On July 12, 1915 a Ford car driven by T.J.McConnell of Lyndhurst was struck by the B&W train at Glen Buell crossing. Passengers in the car were Mrs. George Rooney, her son Travers, Miss. Alma Graham and Miss. Beatrice Webster. All were thrown out except the driver who had a fractured leg. He was sent to hospital in Brockville. Dr. Roy Donovan of Brockville was on the train and he attended the injured. The ladies had cuts and bruises. Miss. Graham required stitches to her face and knee. The driver and all his passengers said the train did not whistle. It was raining at the time and the car top was up and the side curtains closed. The car was damaged beyond repair.
November 18, 1919 the Glen Buell Cheese Factory was burned.
The house and barn of Burton Baxter at Glen Buell were burned on October 16, 1930. The cows were saved but everything else was destroyed. A year ago another barn owned by Mr. Baxter was burned.
On August 31, 1953 Robert Perkins age 72 years was instantly killed on the highway near his home at Glen Buell when a farm tractor he was driving was struck by a car driven by J.B. Kelly of Athens.
In September 1958 the Glen Buell Church was saved from burning by the quick action of neighbours. Mrs. Melvyn Benton went into the church to place flowers in memory of her mother. When she opened the door she was met by the flames. She ran to a nearby house and rang the fire alarm system which worked well, as in a very short time help was coming from all directions.

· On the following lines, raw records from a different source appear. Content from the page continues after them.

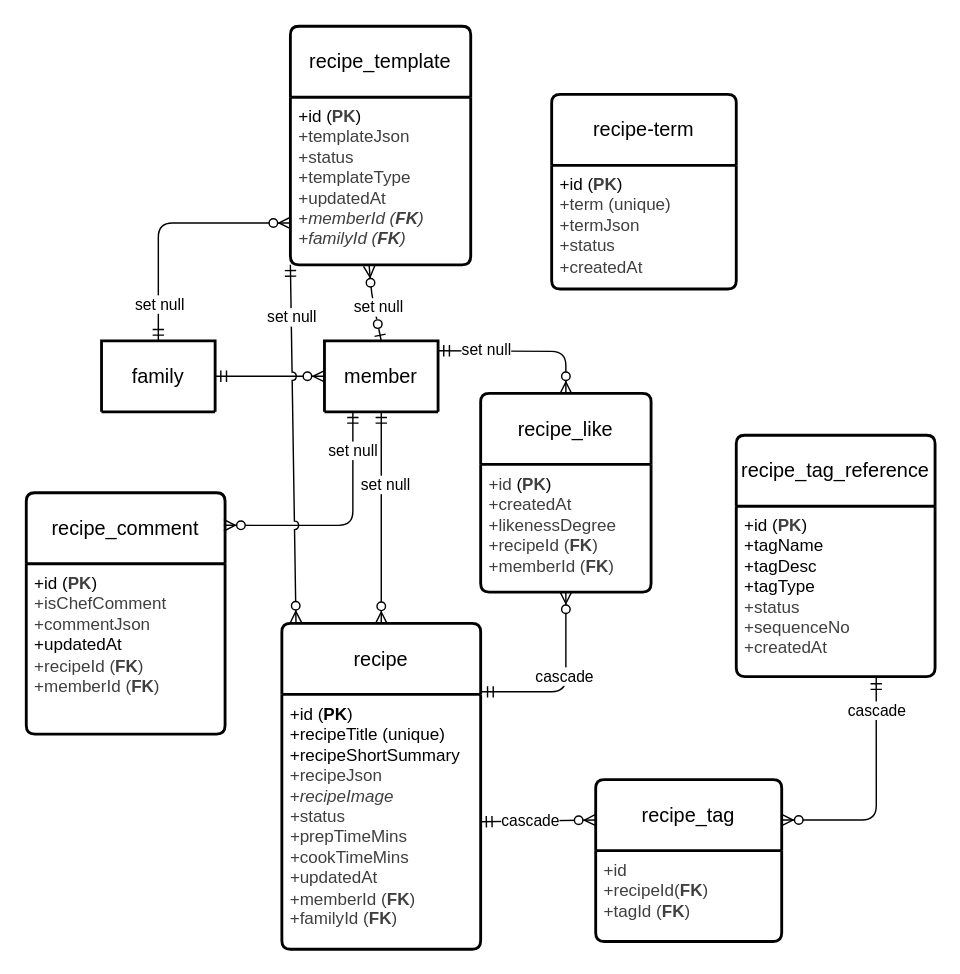
Before: docs/foodies-schema.drawio in greg1951/family-social-scratch, a draw.io diagram. Source tidied: cells renumbered, new cells numbered last; positions are measured from the earlier drawing's top-left corner, leaving out a move shared by most shapes. Both pictures are drawn from the tidied source at 142%, with x=0, y=0 at pixel (26, 26).
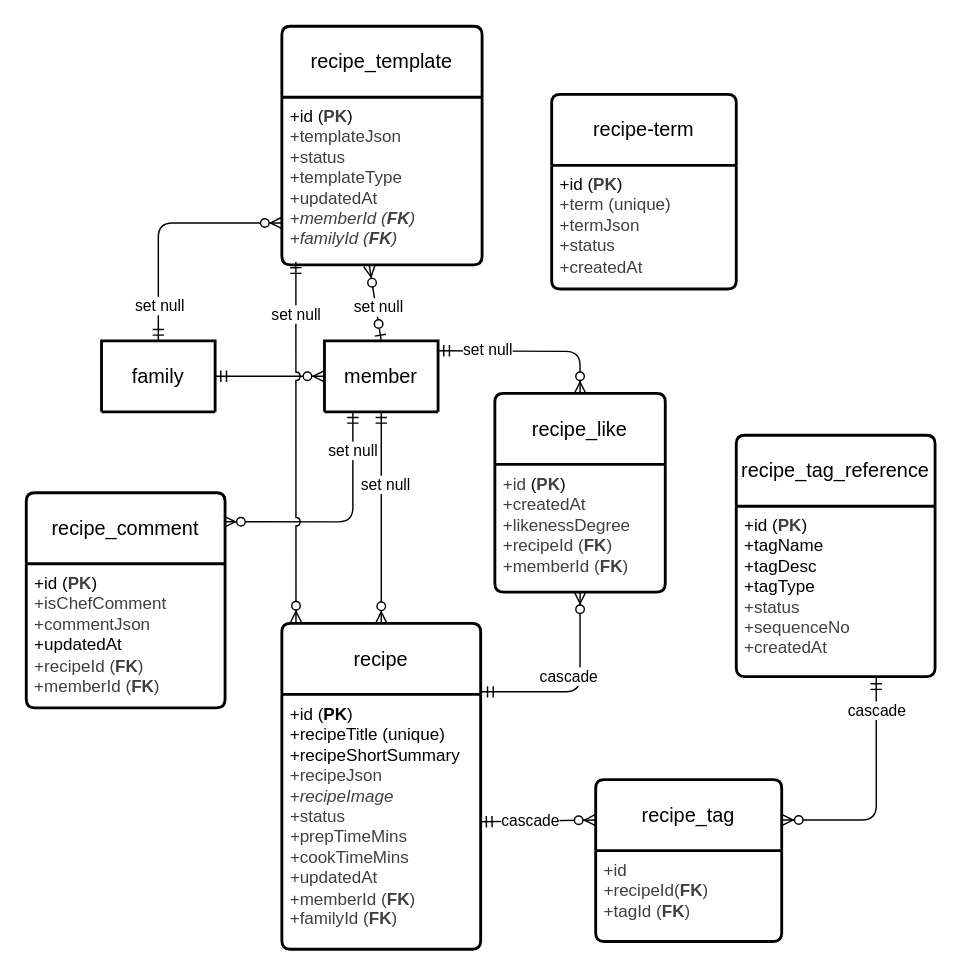
After the change.

Commit message (it also covers changes not shown here):
tv and movie schema created

The change refers to these unchanged cells:
```xml
<mxCell id="4" value="member" style="swimlane;horizontal=1;startSize=50;rounded=1;fontSize=14;fontStyle=0;strokeWidth=2;shadow=0;dashed=0;align=center;arcSize=4;whiteSpace=wrap;html=1;" parent="1" vertex="1" collapsed="1">
  <mxGeometry x="210" y="221.5" width="80" height="50" as="geometry" />
</mxCell>
<mxCell id="6" value="recipe" style="swimlane;horizontal=1;startSize=50;rounded=1;fontSize=14;fontStyle=0;strokeWidth=2;shadow=0;dashed=0;align=center;arcSize=4;whiteSpace=wrap;html=1;" parent="1" vertex="1">
  <mxGeometry x="180" y="420.5" width="140" height="229.5" as="geometry" />
</mxCell>
```

What changed in the source:
```diff
@@
     <mxCell id="10" value="recipe_comment" style="swimlane;horizontal=1;startSize=50;rounded=1;fontSize=14;fontStyle=0;strokeWidth=2;shadow=0;dashed=0;align=center;arcSize=4;whiteSpace=wrap;html=1;" parent="1" vertex="1">
-      <mxGeometry y="328.5" width="140" height="170" as="geometry" />
+      <mxGeometry y="328.5" width="140" height="151.5" as="geometry" />
     </mxCell>
-    <mxCell id="11" value="+id (&lt;b style=&quot;color: rgb(63, 63, 63); scrollbar-color: rgb(226, 226, 226) rgb(251, 251, 251);&quot;&gt;PK&lt;/b&gt;)&lt;div style=&quot;color: rgb(63, 63, 63); scrollbar-color: rgb(226, 226, 226) rgb(251, 251, 251);&quot;&gt;&lt;font style=&quot;scrollbar-color: rgb(226, 226, 226) rgb(251, 251, 251);&quot;&gt;+isChefComment&lt;br style=&quot;color: rgb(63, 63, 63); scrollbar-color: rgb(226, 226, 226) rgb(251, 251, 251);&quot;&gt;&lt;/font&gt;&lt;div style=&quot;color: rgb(63, 63, 63); scrollbar-color: rgb(226, 226, 226) rgb(251, 251, 251);&quot;&gt;+commentJson&lt;/div&gt;&lt;div style=&quot;scrollbar-color: rgb(226, 226, 226) rgb(251, 251, 251); color: rgb(63, 63, 63);&quot;&gt;&lt;span style=&quot;scrollbar-color: rgb(226, 226, 226) rgb(251, 251, 251); color: rgb(0, 0, 0);&quot;&gt;+updatedAt&lt;/span&gt;&lt;br style=&quot;scrollbar-color: rgb(226, 226, 226) rgb(251, 251, 251); color: rgb(63, 63, 63);&quot;&gt;&lt;/div&gt;&lt;div style=&quot;scrollbar-color: rgb(226, 226, 226) rgb(251, 251, 251); color: rgb(63, 63, 63);&quot;&gt;&lt;span style=&quot;scrollbar-color: rgb(226, 226, 226) rgb(251, 251, 251); background-color: transparent; color: rgb(63, 63, 63);&quot;&gt;+recipeId (&lt;b style=&quot;color: rgb(63, 63, 63); scrollbar-color: rgb(226, 226, 226) rgb(251, 251, 251);&quot;&gt;FK&lt;/b&gt;)&lt;/span&gt;&lt;/div&gt;&lt;div style=&quot;scrollbar-color: rgb(226, 226, 226) rgb(251, 251, 251); color: rgb(63, 63, 63);&quot;&gt;&lt;div style=&quot;scrollbar-color: rgb(226, 226, 226) rgb(251, 251, 251); color: rgb(63, 63, 63);&quot;&gt;&lt;span style=&quot;scrollbar-color: rgb(226, 226, 226) rgb(251, 251, 251); background-color: transparent; color: rgb(63, 63, 63);&quot;&gt;+memberId (&lt;b style=&quot;color: rgb(63, 63, 63); scrollbar-color: rgb(226, 226, 226) rgb(251, 251, 251);&quot;&gt;FK&lt;/b&gt;)&lt;/span&gt;&lt;/div&gt;&lt;div style=&quot;color: rgb(63, 63, 63); scrollbar-color: rgb(226, 226, 226) rgb(251, 251, 251);&quot;&gt;&lt;span style=&quot;scrollbar-color: rgb(226, 226, 226) rgb(251, 251, 251); background-color: transparent; color: rgb(63, 63, 63);&quot;&gt;&lt;br style=&quot;color: rgb(63, 63, 63); scrollbar-color: rgb(226, 226, 226) rgb(251, 251, 251);&quot;&gt;&lt;/span&gt;&lt;/div&gt;&lt;/div&gt;&lt;div style=&quot;color: rgb(63, 63, 63); scrollbar-color: rgb(226, 226, 226) rgb(251, 251, 251);&quot;&gt;&lt;br style=&quot;color: rgb(63, 63, 63); scrollbar-color: rgb(226, 226, 226) rgb(251, 251, 251);&quot;&gt;&lt;/div&gt;&lt;/div&gt;" style="align=left;strokeColor=none;fillColor=none;spacingLeft=4;fontSize=12;verticalAlign=top;html=1;" parent="10" vertex="1">
-      <mxGeometry y="50" width="140" height="120" as="geometry" />
+    <mxCell id="11" value="+id (&lt;b style=&quot;color: rgb(63, 63, 63); scrollbar-color: rgb(226, 226, 226) rgb(251, 251, 251);&quot;&gt;PK&lt;/b&gt;)&lt;div style=&quot;color: rgb(63, 63, 63); scrollbar-color: rgb(226, 226, 226) rgb(251, 251, 251);&quot;&gt;&lt;font style=&quot;scrollbar-color: rgb(226, 226, 226) rgb(251, 251, 251);&quot;&gt;+isChefComment&lt;br style=&quot;color: rgb(63, 63, 63); scrollbar-color: rgb(226, 226, 226) rgb(251, 251, 251);&quot;&gt;&lt;/font&gt;&lt;div style=&quot;color: rgb(63, 63, 63); scrollbar-color: rgb(226, 226, 226) rgb(251, 251, 251);&quot;&gt;+commentJson&lt;/div&gt;&lt;div style=&quot;scrollbar-color: rgb(226, 226, 226) rgb(251, 251, 251); color: rgb(63, 63, 63);&quot;&gt;&lt;span style=&quot;scrollbar-color: rgb(226, 226, 226) rgb(251, 251, 251); color: rgb(0, 0, 0);&quot;&gt;+updatedAt&lt;/span&gt;&lt;br style=&quot;scrollbar-color: rgb(226, 226, 226) rgb(251, 251, 251); color: rgb(63, 63, 63);&quot;&gt;&lt;/div&gt;&lt;div style=&quot;scrollbar-color: rgb(226, 226, 226) rgb(251, 251, 251); color: rgb(63, 63, 63);&quot;&gt;&lt;span style=&quot;scrollbar-color: rgb(226, 226, 226) rgb(251, 251, 251); background-color: transparent; color: rgb(63, 63, 63);&quot;&gt;+recipeId (&lt;b style=&quot;color: rgb(63, 63, 63); scrollbar-color: rgb(226, 226, 226) rgb(251, 251, 251);&quot;&gt;FK&lt;/b&gt;)&lt;/span&gt;&lt;/div&gt;&lt;div style=&quot;scrollbar-color: rgb(226, 226, 226) rgb(251, 251, 251); color: rgb(63, 63, 63);&quot;&gt;&lt;div style=&quot;scrollbar-color: rgb(226, 226, 226) rgb(251, 251, 251); color: rgb(63, 63, 63);&quot;&gt;&lt;span style=&quot;scrollbar-color: rgb(226, 226, 226) rgb(251, 251, 251); background-color: transparent; color: rgb(63, 63, 63);&quot;&gt;+memberId (&lt;b style=&quot;color: rgb(63, 63, 63); scrollbar-color: rgb(226, 226, 226) rgb(251, 251, 251);&quot;&gt;FK&lt;/b&gt;)&lt;/span&gt;&lt;/div&gt;&lt;/div&gt;&lt;/div&gt;" style="align=left;strokeColor=none;fillColor=none;spacingLeft=4;fontSize=12;verticalAlign=top;html=1;" parent="10" vertex="1">
+      <mxGeometry y="50" width="140" height="101.5" as="geometry" />
     </mxCell>
@@
     <mxCell id="16" value="recipe_like" style="swimlane;horizontal=1;startSize=50;rounded=1;fontSize=14;fontStyle=0;strokeWidth=2;shadow=0;dashed=0;align=center;arcSize=4;whiteSpace=wrap;html=1;" parent="1" vertex="1">
-      <mxGeometry x="320" y="258.5" width="120" height="140" as="geometry" />
+      <mxGeometry x="330" y="258.5" width="120" height="140" as="geometry" />
     </mxCell>
@@
     <mxCell id="30" value="recipe_template" style="swimlane;horizontal=1;startSize=50;rounded=1;fontSize=14;fontStyle=0;strokeWidth=2;shadow=0;dashed=0;align=center;arcSize=4;whiteSpace=wrap;html=1;" parent="1" vertex="1">
-      <mxGeometry x="186" width="127" height="168" as="geometry" />
+      <mxGeometry x="180" width="141" height="168" as="geometry" />
     </mxCell>
     <mxCell id="31" value="+id (&lt;b style=&quot;color: rgb(63, 63, 63); scrollbar-color: rgb(226, 226, 226) rgb(251, 251, 251);&quot;&gt;PK&lt;/b&gt;)&lt;div style=&quot;color: rgb(63, 63, 63); scrollbar-color: rgb(226, 226, 226) rgb(251, 251, 251);&quot;&gt;&lt;div style=&quot;color: rgb(63, 63, 63); scrollbar-color: rgb(226, 226, 226) rgb(251, 251, 251);&quot;&gt;+templateJson&lt;/div&gt;&lt;div style=&quot;color: rgb(63, 63, 63); scrollbar-color: rgb(226, 226, 226) rgb(251, 251, 251);&quot;&gt;+status&lt;/div&gt;&lt;div style=&quot;color: rgb(63, 63, 63); scrollbar-color: rgb(226, 226, 226) rgb(251, 251, 251);&quot;&gt;+templateType&lt;/div&gt;&lt;div style=&quot;color: rgb(63, 63, 63); scrollbar-color: rgb(226, 226, 226) rgb(251, 251, 251);&quot;&gt;&lt;span style=&quot;color: rgb(63, 63, 63); scrollbar-color: rgb(226, 226, 226) rgb(251, 251, 251); background-color: transparent;&quot;&gt;+updatedAt&lt;/span&gt;&lt;/div&gt;&lt;div style=&quot;color: rgb(63, 63, 63); scrollbar-color: rgb(226, 226, 226) rgb(251, 251, 251);&quot;&gt;&lt;span style=&quot;color: rgb(63, 63, 63); scrollbar-color: rgb(226, 226, 226) rgb(251, 251, 251); background-color: transparent;&quot;&gt;+&lt;i&gt;memberId (&lt;b&gt;FK&lt;/b&gt;)&lt;/i&gt;&lt;/span&gt;&lt;/div&gt;&lt;div style=&quot;color: rgb(63, 63, 63); scrollbar-color: rgb(226, 226, 226) rgb(251, 251, 251);&quot;&gt;&lt;span style=&quot;color: rgb(63, 63, 63); scrollbar-color: rgb(226, 226, 226) rgb(251, 251, 251); background-color: transparent;&quot;&gt;&lt;i&gt;+familyId (&lt;b&gt;FK&lt;/b&gt;)&lt;/i&gt;&lt;/span&gt;&lt;/div&gt;&lt;div style=&quot;color: rgb(63, 63, 63); scrollbar-color: rgb(226, 226, 226) rgb(251, 251, 251);&quot;&gt;&lt;span style=&quot;scrollbar-color: rgb(226, 226, 226) rgb(251, 251, 251); background-color: transparent; color: rgb(63, 63, 63);&quot;&gt;&lt;br style=&quot;color: rgb(63, 63, 63); scrollbar-color: rgb(226, 226, 226) rgb(251, 251, 251);&quot;&gt;&lt;/span&gt;&lt;/div&gt;&lt;/div&gt;" style="align=left;strokeColor=none;fillColor=none;spacingLeft=4;fontSize=12;verticalAlign=top;html=1;" parent="30" vertex="1">
-      <mxGeometry y="50" width="127" height="118" as="geometry" />
+      <mxGeometry y="50" width="141" height="118" as="geometry" />
     </mxCell>
     <mxCell id="32" style="fontSize=12;html=1;endArrow=ERzeroToMany;startArrow=ERzeroToOne;entryX=0.437;entryY=1.006;entryDx=0;entryDy=0;entryPerimeter=0;exitX=0.5;exitY=0;exitDx=0;exitDy=0;startFill=0;" parent="1" edge="1" source="4" target="31">
-      <mxGeometry relative="1" as="geometry">
-        <Array as="points">
-          <mxPoint x="243" y="188" />
-        </Array>
-      </mxGeometry>
+      <mxGeometry relative="1" as="geometry" />
     </mxCell>
@@
-    <mxCell id="36" style="fontSize=12;html=1;endArrow=ERzeroToMany;startArrow=ERmandOne;exitX=0;exitY=1;exitDx=0;exitDy=0;entryX=0.071;entryY=-0.002;entryDx=0;entryDy=0;entryPerimeter=0;jumpStyle=arc;" parent="1" edge="1" source="31" target="6">
+    <mxCell id="36" style="fontSize=12;html=1;endArrow=ERzeroToMany;startArrow=ERmandOne;entryX=0.071;entryY=-0.002;entryDx=0;entryDy=0;entryPerimeter=0;jumpStyle=arc;exitX=0.07;exitY=0.983;exitDx=0;exitDy=0;exitPerimeter=0;" parent="1" edge="1" source="31" target="6">
       <mxGeometry relative="1" as="geometry" />
     </mxCell>
```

The stove sitting just inside the door burned its shape into the floor when a leg on the old woodstove gave way and the stove fell over on its side. The church board are going to order an oil burner.
Three persons died in a two car head on crash at Glen Buell on November 15, 1967. Mr. and Mrs. Philip Pereira of Athens were returning from an auction sale near Lyn when their car was in collision with a car driven by Joseph Burke of Ottawa, who was accompanied by his wife. Mrs. Pereria and Mr. and Mrs. Burke were killed. Mr. Pereira was seriously injured. Both cars were wrecked.